**Task goal:** Repeat all of the records verbatim.

**Supplied material:**
*** Begin section ***

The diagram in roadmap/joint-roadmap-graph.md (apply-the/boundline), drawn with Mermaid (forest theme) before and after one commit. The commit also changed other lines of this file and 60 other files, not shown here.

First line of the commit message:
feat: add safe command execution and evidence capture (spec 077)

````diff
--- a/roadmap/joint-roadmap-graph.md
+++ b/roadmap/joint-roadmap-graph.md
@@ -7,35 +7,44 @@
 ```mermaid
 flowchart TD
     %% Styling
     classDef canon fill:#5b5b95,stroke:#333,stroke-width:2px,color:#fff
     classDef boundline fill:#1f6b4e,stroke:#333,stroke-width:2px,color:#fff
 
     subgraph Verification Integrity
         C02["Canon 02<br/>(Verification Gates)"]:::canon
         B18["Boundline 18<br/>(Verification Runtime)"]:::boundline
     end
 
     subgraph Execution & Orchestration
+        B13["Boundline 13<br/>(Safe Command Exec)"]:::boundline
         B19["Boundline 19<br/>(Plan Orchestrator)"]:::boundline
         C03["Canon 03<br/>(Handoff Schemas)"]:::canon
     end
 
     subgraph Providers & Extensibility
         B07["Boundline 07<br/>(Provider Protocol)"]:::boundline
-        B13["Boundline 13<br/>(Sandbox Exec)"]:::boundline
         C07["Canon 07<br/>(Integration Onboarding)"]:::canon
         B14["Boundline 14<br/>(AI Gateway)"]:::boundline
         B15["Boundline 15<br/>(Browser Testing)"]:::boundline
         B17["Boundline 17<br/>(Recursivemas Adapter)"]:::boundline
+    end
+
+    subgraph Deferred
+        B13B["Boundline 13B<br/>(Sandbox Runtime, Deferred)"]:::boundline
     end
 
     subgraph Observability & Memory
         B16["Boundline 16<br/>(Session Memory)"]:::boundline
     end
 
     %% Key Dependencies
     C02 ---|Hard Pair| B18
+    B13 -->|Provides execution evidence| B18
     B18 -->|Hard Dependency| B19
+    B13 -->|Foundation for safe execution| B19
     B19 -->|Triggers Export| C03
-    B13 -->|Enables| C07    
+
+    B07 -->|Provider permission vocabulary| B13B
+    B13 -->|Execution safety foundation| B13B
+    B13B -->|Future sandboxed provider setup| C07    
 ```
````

*** End section ***

**Task response:**
The diagram in roadmap/joint-roadmap-graph.md (apply-the/boundline), drawn with Mermaid (forest theme) before and after one commit. The commit also changed other lines of this file and 60 other files, not shown here.

First line of the commit message:
feat: add safe command execution and evidence capture (spec 077)

````diff
--- a/roadmap/joint-roadmap-graph.md
+++ b/roadmap/joint-roadmap-graph.md
@@ -7,35 +7,44 @@
 ```mermaid
 flowchart TD
     %% Styling
     classDef canon fill:#5b5b95,stroke:#333,stroke-width:2px,color:#fff
     classDef boundline fill:#1f6b4e,stroke:#333,stroke-width:2px,color:#fff
 
     subgraph Verification Integrity
         C02["Canon 02<br/>(Verification Gates)"]:::canon
         B18["Boundline 18<br/>(Verification Runtime)"]:::boundline
     end
 
     subgraph Execution & Orchestration
+        B13["Boundline 13<br/>(Safe Command Exec)"]:::boundline
         B19["Boundline 19<br/>(Plan Orchestrator)"]:::boundline
         C03["Canon 03<br/>(Handoff Schemas)"]:::canon
     end
 
     subgraph Providers & Extensibility
         B07["Boundline 07<br/>(Provider Protocol)"]:::boundline
-        B13["Boundline 13<br/>(Sandbox Exec)"]:::boundline
         C07["Canon 07<br/>(Integration Onboarding)"]:::canon
         B14["Boundline 14<br/>(AI Gateway)"]:::boundline
         B15["Boundline 15<br/>(Browser Testing)"]:::boundline
         B17["Boundline 17<br/>(Recursivemas Adapter)"]:::boundline
+    end
+
+    subgraph Deferred
+        B13B["Boundline 13B<br/>(Sandbox Runtime, Deferred)"]:::boundline
     end
 
     subgraph Observability & Memory
         B16["Boundline 16<br/>(Session Memory)"]:::boundline
     end
 
     %% Key Dependencies
     C02 ---|Hard Pair| B18
+    B13 -->|Provides execution evidence| B18
     B18 -->|Hard Dependency| B19
+    B13 -->|Foundation for safe execution| B19
     B19 -->|Triggers Export| C03
-    B13 -->|Enables| C07    
+
+    B07 -->|Provider permission vocabulary| B13B
+    B13 -->|Execution safety foundation| B13B
+    B13B -->|Future sandboxed provider setup| C07    
 ```
````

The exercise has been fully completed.